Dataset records

● ● ● ● ● ● ●

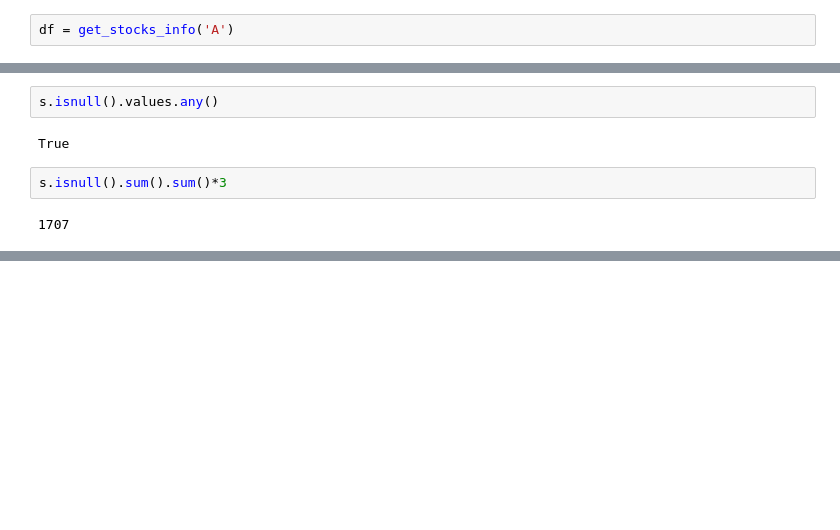
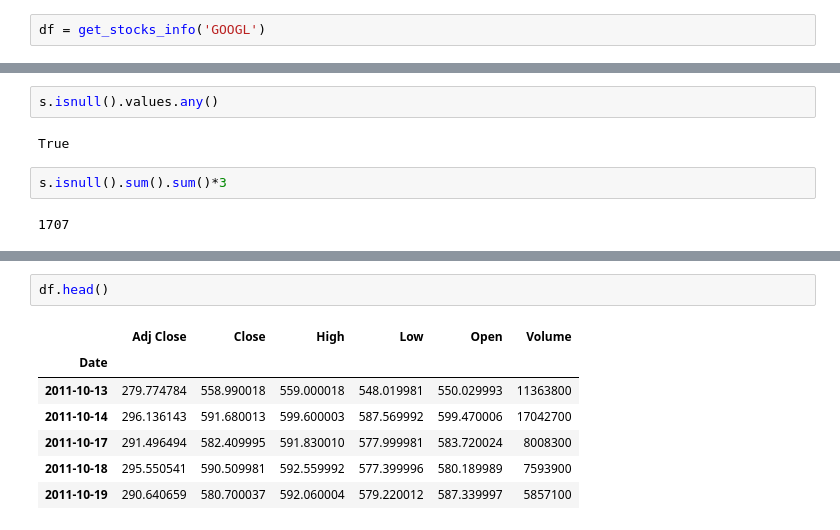
Before and after one commit to mohdkashif93/Stock-Predictor, a Jupyter notebook: Capstone.ipynb, the cells around one changed output, grey strips where cells are left out. Saved outputs shown, nothing was run; the diff lists cells and outputs as text; blank space fills up the shorter version.

Commit message:
added stock features
TODO : Resolve split error

```diff
--- a/Capstone.ipynb
+++ b/Capstone.ipynb
@@ -96,2 +107,2 @@ df = df.reindex(df.index.rename('Date'))
 # %%
-df = get_stocks_info('A')
+df = get_stocks_info('GOOGL')
@@ -158,0 +191,10 @@ s.isnull().sum().sum()*3
+# %%
+df.head()
+# %% [output]
+|  | Adj Close | Close | High | Low | Open | Volume |
+| Date |  |  |  |  |  |  |
+| 2011-10-13 | 279.774784 | 558.990018 | 559.000018 | 548.019981 | 550.029993 | 11363800 |
+| 2011-10-14 | 296.136143 | 591.680013 | 599.600003 | 587.569992 | 599.470006 | 17042700 |
+| 2011-10-17 | 291.496494 | 582.409995 | 591.830010 | 577.999981 | 583.720024 | 8008300 |
+| 2011-10-18 | 295.550541 | 590.509981 | 592.559992 | 577.399996 | 580.189989 | 7593900 |
+| 2011-10-19 | 290.640659 | 580.700037 | 592.060004 | 579.220012 | 587.339997 | 5857100 |
```
Also changed, not shown: parts of 28 cells of this notebook.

● ● ● ● ● ● ●

- [Problem description]
Repeat each entry above exactly. Omit the pictures.

- [Task response]
Before and after one commit to mohdkashif93/Stock-Predictor, a Jupyter notebook: Capstone.ipynb, the cells around one changed output, grey strips where cells are left out. Saved outputs shown, nothing was run; the diff lists cells and outputs as text; blank space fills up the shorter version.

Commit message:
added stock features
TODO : Resolve split error

```diff
--- a/Capstone.ipynb
+++ b/Capstone.ipynb
@@ -96,2 +107,2 @@ df = df.reindex(df.index.rename('Date'))
 # %%
-df = get_stocks_info('A')
+df = get_stocks_info('GOOGL')
@@ -158,0 +191,10 @@ s.isnull().sum().sum()*3
+# %%
+df.head()
+# %% [output]
+|  | Adj Close | Close | High | Low | Open | Volume |
+| Date |  |  |  |  |  |  |
+| 2011-10-13 | 279.774784 | 558.990018 | 559.000018 | 548.019981 | 550.029993 | 11363800 |
+| 2011-10-14 | 296.136143 | 591.680013 | 599.600003 | 587.569992 | 599.470006 | 17042700 |
+| 2011-10-17 | 291.496494 | 582.409995 | 591.830010 | 577.999981 | 583.720024 | 8008300 |
+| 2011-10-18 | 295.550541 | 590.509981 | 592.559992 | 577.399996 | 580.189989 | 7593900 |
+| 2011-10-19 | 290.640659 | 580.700037 | 592.060004 | 579.220012 | 587.339997 | 5857100 |
```
Also changed, not shown: parts of 28 cells of this notebook.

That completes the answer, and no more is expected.